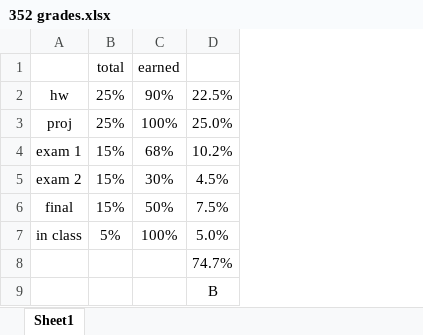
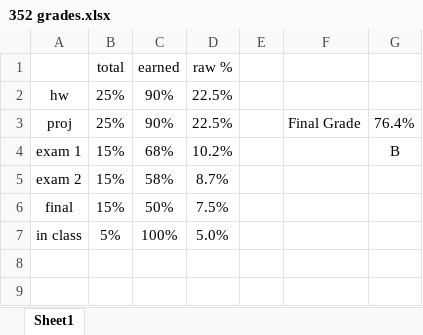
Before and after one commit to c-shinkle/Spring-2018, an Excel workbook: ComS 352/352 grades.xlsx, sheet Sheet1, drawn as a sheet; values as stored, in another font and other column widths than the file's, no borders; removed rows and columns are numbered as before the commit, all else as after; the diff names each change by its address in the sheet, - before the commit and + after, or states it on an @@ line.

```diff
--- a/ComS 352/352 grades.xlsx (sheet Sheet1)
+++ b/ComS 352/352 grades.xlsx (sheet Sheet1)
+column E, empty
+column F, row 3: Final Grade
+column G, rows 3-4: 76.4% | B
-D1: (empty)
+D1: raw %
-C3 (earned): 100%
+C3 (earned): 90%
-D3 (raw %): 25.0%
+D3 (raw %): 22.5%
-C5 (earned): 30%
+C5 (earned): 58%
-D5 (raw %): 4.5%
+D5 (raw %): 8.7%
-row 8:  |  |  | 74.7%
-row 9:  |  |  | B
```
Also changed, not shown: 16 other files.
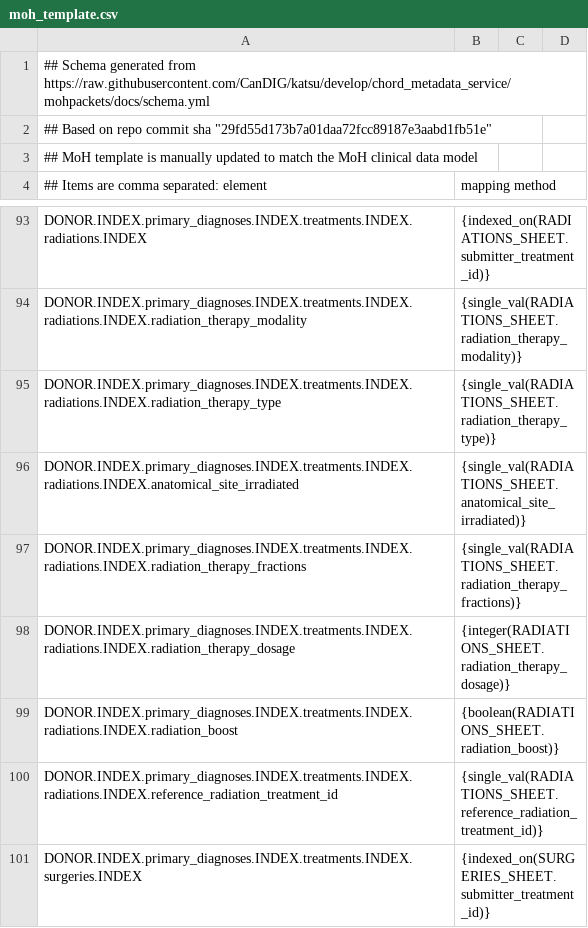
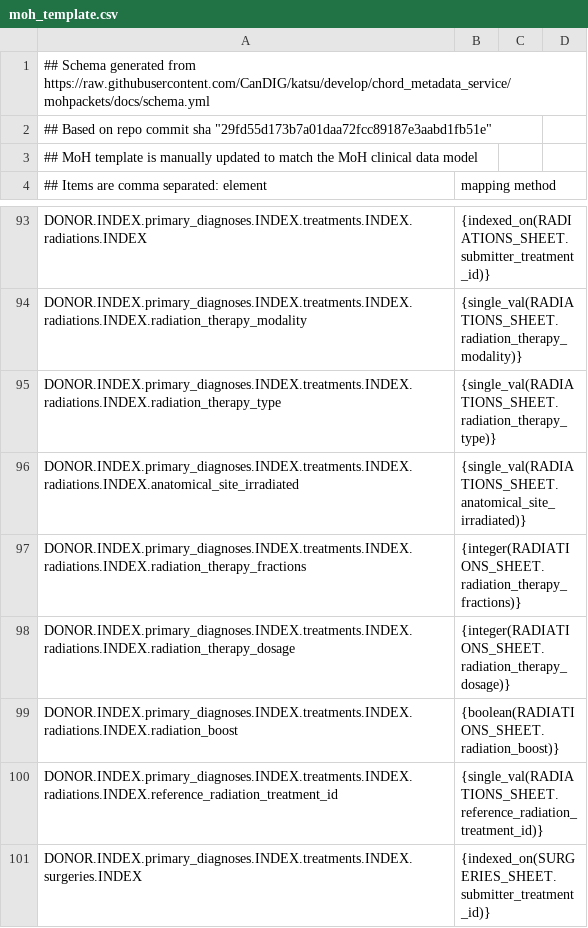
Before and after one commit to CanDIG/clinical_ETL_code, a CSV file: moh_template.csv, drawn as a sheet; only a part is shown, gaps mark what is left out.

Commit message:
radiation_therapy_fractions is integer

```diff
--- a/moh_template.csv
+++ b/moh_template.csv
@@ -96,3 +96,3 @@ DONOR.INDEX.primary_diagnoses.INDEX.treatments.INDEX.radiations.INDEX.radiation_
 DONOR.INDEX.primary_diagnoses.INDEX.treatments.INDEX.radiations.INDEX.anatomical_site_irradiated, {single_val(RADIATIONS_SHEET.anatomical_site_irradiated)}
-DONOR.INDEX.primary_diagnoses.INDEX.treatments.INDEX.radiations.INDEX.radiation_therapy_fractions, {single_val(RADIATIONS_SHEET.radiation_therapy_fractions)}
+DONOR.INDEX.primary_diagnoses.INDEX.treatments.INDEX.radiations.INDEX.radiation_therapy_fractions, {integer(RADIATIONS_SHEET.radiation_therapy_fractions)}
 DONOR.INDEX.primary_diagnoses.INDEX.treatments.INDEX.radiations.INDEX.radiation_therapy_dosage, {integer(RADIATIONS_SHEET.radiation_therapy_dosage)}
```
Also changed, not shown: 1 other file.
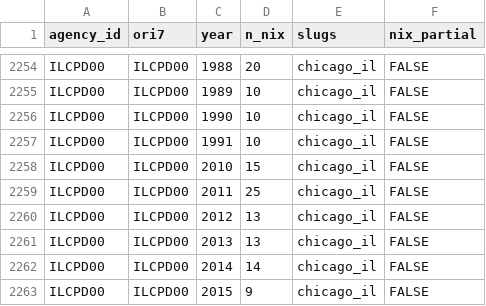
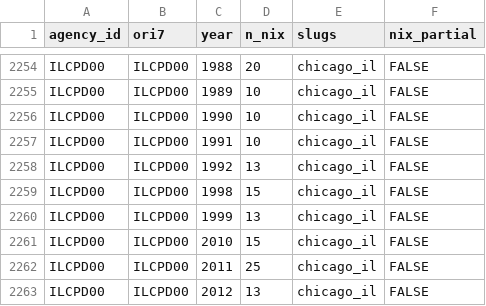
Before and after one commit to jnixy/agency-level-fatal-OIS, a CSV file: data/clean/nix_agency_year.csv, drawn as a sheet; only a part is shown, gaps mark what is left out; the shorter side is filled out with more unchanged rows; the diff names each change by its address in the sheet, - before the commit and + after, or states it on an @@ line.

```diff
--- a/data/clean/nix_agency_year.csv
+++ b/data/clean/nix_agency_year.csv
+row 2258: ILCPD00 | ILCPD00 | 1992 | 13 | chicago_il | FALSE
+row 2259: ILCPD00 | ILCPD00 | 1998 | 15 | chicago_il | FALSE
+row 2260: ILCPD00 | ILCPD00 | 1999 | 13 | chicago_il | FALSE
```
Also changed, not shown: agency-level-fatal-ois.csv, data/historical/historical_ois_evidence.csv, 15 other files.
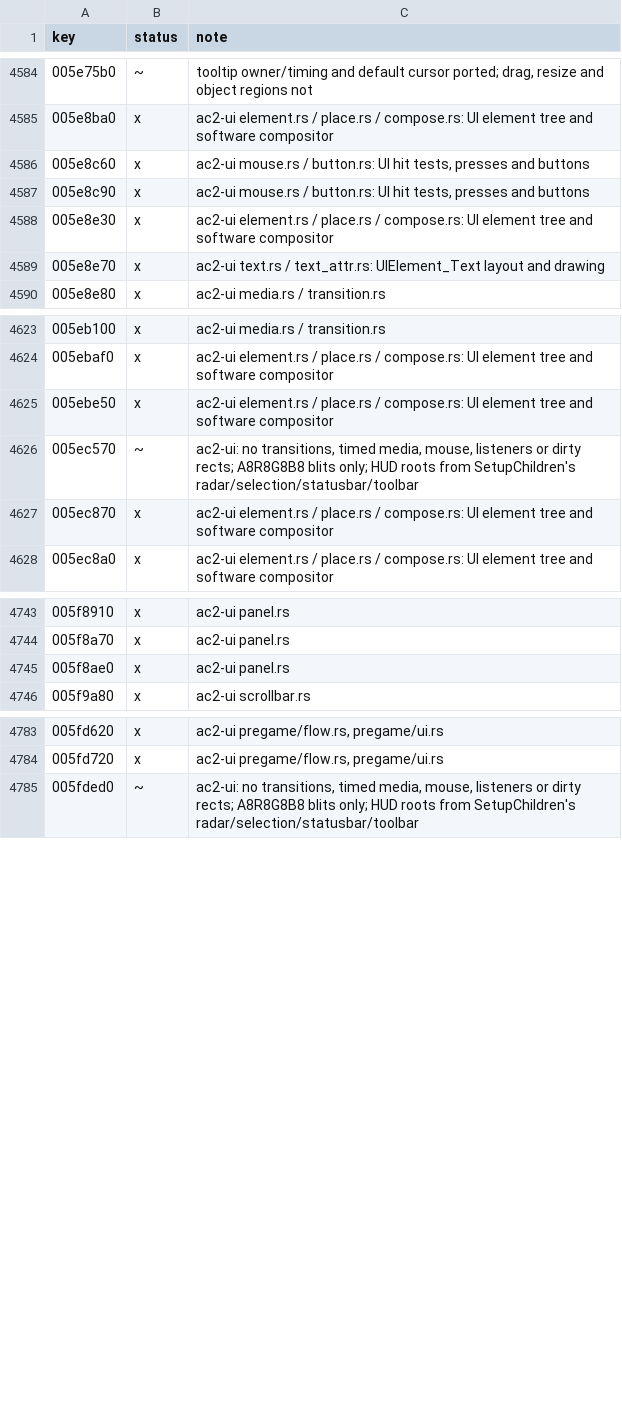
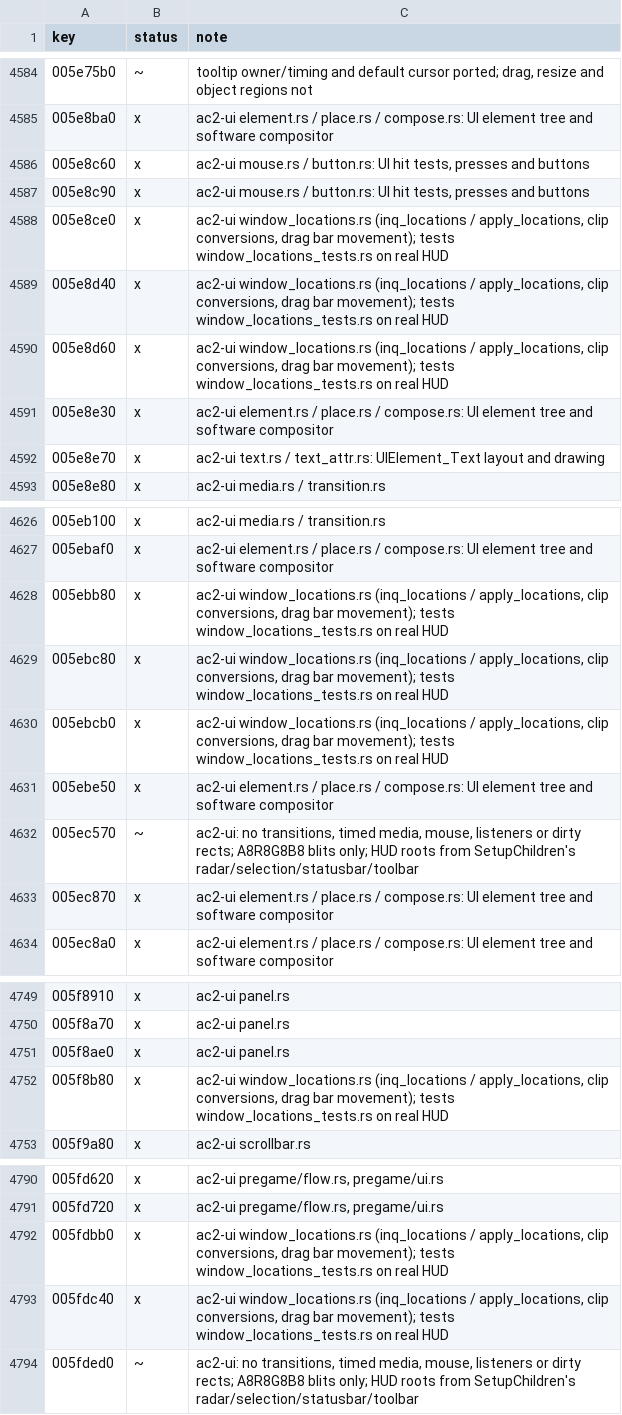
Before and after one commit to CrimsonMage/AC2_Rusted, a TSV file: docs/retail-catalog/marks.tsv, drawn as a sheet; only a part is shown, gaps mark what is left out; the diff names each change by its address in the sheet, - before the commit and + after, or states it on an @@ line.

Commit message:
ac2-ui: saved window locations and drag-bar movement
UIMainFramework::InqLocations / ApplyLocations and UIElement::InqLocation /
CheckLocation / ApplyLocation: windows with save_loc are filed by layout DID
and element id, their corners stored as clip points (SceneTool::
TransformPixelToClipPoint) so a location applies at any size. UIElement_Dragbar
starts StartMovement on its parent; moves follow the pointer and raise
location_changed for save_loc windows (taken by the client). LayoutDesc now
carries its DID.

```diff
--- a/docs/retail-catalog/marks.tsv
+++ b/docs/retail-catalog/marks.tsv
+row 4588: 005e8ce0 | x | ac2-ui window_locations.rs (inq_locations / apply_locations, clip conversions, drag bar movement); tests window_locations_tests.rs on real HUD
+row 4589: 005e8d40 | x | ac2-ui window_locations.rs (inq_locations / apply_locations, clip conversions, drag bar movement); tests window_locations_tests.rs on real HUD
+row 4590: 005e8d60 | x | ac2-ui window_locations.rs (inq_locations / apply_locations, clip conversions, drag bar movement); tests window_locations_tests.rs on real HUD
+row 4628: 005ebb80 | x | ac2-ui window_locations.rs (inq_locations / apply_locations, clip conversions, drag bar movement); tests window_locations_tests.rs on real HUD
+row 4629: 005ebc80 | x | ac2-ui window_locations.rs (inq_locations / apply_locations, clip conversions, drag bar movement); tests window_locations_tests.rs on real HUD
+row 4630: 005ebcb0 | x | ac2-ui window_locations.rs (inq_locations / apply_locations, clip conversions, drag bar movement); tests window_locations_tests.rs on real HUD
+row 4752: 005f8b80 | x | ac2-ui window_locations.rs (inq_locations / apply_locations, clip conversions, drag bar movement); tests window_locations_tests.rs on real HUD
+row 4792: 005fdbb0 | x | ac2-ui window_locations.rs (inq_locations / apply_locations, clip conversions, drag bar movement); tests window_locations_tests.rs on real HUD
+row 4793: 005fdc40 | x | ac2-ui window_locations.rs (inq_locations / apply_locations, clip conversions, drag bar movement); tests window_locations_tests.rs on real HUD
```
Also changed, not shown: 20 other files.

============

**Exercise requirements**
In the answer, the data should reappear exactly, with no pictures.

**Output below**
Before and after one commit to c-shinkle/Spring-2018, an Excel workbook: ComS 352/352 grades.xlsx, sheet Sheet1, drawn as a sheet; values as stored, in another font and other column widths than the file's, no borders; removed rows and columns are numbered as before the commit, all else as after; the diff names each change by its address in the sheet, - before the commit and + after, or states it on an @@ line.

```diff
--- a/ComS 352/352 grades.xlsx (sheet Sheet1)
+++ b/ComS 352/352 grades.xlsx (sheet Sheet1)
+column E, empty
+column F, row 3: Final Grade
+column G, rows 3-4: 76.4% | B
-D1: (empty)
+D1: raw %
-C3 (earned): 100%
+C3 (earned): 90%
-D3 (raw %): 25.0%
+D3 (raw %): 22.5%
-C5 (earned): 30%
+C5 (earned): 58%
-D5 (raw %): 4.5%
+D5 (raw %): 8.7%
-row 8:  |  |  | 74.7%
-row 9:  |  |  | B
```
Also changed, not shown: 16 other files.
Before and after one commit to CanDIG/clinical_ETL_code, a CSV file: moh_template.csv, drawn as a sheet; only a part is shown, gaps mark what is left out.

Commit message:
radiation_therapy_fractions is integer

```diff
--- a/moh_template.csv
+++ b/moh_template.csv
@@ -96,3 +96,3 @@ DONOR.INDEX.primary_diagnoses.INDEX.treatments.INDEX.radiations.INDEX.radiation_
 DONOR.INDEX.primary_diagnoses.INDEX.treatments.INDEX.radiations.INDEX.anatomical_site_irradiated, {single_val(RADIATIONS_SHEET.anatomical_site_irradiated)}
-DONOR.INDEX.primary_diagnoses.INDEX.treatments.INDEX.radiations.INDEX.radiation_therapy_fractions, {single_val(RADIATIONS_SHEET.radiation_therapy_fractions)}
+DONOR.INDEX.primary_diagnoses.INDEX.treatments.INDEX.radiations.INDEX.radiation_therapy_fractions, {integer(RADIATIONS_SHEET.radiation_therapy_fractions)}
 DONOR.INDEX.primary_diagnoses.INDEX.treatments.INDEX.radiations.INDEX.radiation_therapy_dosage, {integer(RADIATIONS_SHEET.radiation_therapy_dosage)}
```
Also changed, not shown: 1 other file.
Before and after one commit to jnixy/agency-level-fatal-OIS, a CSV file: data/clean/nix_agency_year.csv, drawn as a sheet; only a part is shown, gaps mark what is left out; the shorter side is filled out with more unchanged rows; the diff names each change by its address in the sheet, - before the commit and + after, or states it on an @@ line.

```diff
--- a/data/clean/nix_agency_year.csv
+++ b/data/clean/nix_agency_year.csv
+row 2258: ILCPD00 | ILCPD00 | 1992 | 13 | chicago_il | FALSE
+row 2259: ILCPD00 | ILCPD00 | 1998 | 15 | chicago_il | FALSE
+row 2260: ILCPD00 | ILCPD00 | 1999 | 13 | chicago_il | FALSE
```
Also changed, not shown: agency-level-fatal-ois.csv, data/historical/historical_ois_evidence.csv, 15 other files.
Before and after one commit to CrimsonMage/AC2_Rusted, a TSV file: docs/retail-catalog/marks.tsv, drawn as a sheet; only a part is shown, gaps mark what is left out; the diff names each change by its address in the sheet, - before the commit and + after, or states it on an @@ line.

Commit message:
ac2-ui: saved window locations and drag-bar movement
UIMainFramework::InqLocations / ApplyLocations and UIElement::InqLocation /
CheckLocation / ApplyLocation: windows with save_loc are filed by layout DID
and element id, their corners stored as clip points (SceneTool::
TransformPixelToClipPoint) so a location applies at any size. UIElement_Dragbar
starts StartMovement on its parent; moves follow the pointer and raise
location_changed for save_loc windows (taken by the client). LayoutDesc now
carries its DID.

```diff
--- a/docs/retail-catalog/marks.tsv
+++ b/docs/retail-catalog/marks.tsv
+row 4588: 005e8ce0 | x | ac2-ui window_locations.rs (inq_locations / apply_locations, clip conversions, drag bar movement); tests window_locations_tests.rs on real HUD
+row 4589: 005e8d40 | x | ac2-ui window_locations.rs (inq_locations / apply_locations, clip conversions, drag bar movement); tests window_locations_tests.rs on real HUD
+row 4590: 005e8d60 | x | ac2-ui window_locations.rs (inq_locations / apply_locations, clip conversions, drag bar movement); tests window_locations_tests.rs on real HUD
+row 4628: 005ebb80 | x | ac2-ui window_locations.rs (inq_locations / apply_locations, clip conversions, drag bar movement); tests window_locations_tests.rs on real HUD
+row 4629: 005ebc80 | x | ac2-ui window_locations.rs (inq_locations / apply_locations, clip conversions, drag bar movement); tests window_locations_tests.rs on real HUD
+row 4630: 005ebcb0 | x | ac2-ui window_locations.rs (inq_locations / apply_locations, clip conversions, drag bar movement); tests window_locations_tests.rs on real HUD
+row 4752: 005f8b80 | x | ac2-ui window_locations.rs (inq_locations / apply_locations, clip conversions, drag bar movement); tests window_locations_tests.rs on real HUD
+row 4792: 005fdbb0 | x | ac2-ui window_locations.rs (inq_locations / apply_locations, clip conversions, drag bar movement); tests window_locations_tests.rs on real HUD
+row 4793: 005fdc40 | x | ac2-ui window_locations.rs (inq_locations / apply_locations, clip conversions, drag bar movement); tests window_locations_tests.rs on real HUD
```
Also changed, not shown: 20 other files.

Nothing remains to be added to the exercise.